(ABOUT THIS TASK): Pull out all lines from the listing below in which the word "Semester" appears.

(SUPPLIED DATA):
________________________
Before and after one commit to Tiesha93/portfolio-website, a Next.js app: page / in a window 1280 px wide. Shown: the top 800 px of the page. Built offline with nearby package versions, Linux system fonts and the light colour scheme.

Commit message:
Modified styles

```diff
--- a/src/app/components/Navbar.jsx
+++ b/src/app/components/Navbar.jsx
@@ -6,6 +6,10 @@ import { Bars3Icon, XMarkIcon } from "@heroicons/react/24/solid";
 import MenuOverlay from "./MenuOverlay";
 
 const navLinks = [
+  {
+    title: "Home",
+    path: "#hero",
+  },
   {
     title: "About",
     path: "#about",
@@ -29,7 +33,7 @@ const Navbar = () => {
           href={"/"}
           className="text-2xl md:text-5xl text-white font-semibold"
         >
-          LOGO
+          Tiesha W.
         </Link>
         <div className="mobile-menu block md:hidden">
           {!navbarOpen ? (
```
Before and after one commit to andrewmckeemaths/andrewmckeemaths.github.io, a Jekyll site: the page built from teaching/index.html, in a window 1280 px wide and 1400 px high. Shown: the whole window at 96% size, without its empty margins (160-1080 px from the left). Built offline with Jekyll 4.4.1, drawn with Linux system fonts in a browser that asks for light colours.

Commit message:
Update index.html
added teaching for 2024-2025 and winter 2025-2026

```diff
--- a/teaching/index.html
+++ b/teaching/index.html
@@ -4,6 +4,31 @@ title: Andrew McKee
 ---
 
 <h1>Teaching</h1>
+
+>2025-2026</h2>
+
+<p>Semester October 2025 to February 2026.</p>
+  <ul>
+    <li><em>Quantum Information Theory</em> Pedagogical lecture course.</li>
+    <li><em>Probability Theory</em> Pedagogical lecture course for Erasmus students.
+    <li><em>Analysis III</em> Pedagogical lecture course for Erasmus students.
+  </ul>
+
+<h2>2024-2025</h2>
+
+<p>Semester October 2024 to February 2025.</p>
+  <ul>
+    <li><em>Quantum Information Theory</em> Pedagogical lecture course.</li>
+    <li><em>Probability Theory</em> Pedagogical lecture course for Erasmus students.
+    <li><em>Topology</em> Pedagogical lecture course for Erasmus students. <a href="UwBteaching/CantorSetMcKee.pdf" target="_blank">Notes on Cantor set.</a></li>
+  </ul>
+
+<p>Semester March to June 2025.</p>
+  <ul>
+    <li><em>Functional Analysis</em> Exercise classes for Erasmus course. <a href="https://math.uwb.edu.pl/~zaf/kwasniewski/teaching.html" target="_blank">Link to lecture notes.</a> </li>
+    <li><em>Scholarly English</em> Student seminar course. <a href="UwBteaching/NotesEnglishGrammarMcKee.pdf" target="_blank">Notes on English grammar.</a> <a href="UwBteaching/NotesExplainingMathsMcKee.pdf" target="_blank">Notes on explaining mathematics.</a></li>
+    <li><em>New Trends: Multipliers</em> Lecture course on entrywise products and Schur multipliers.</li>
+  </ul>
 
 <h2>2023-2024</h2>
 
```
________________________
(SOLUTION TO THIS TASK):
+<p>Semester October 2025 to February 2026.</p>
+<p>Semester October 2024 to February 2025.</p>
+<p>Semester March to June 2025.</p>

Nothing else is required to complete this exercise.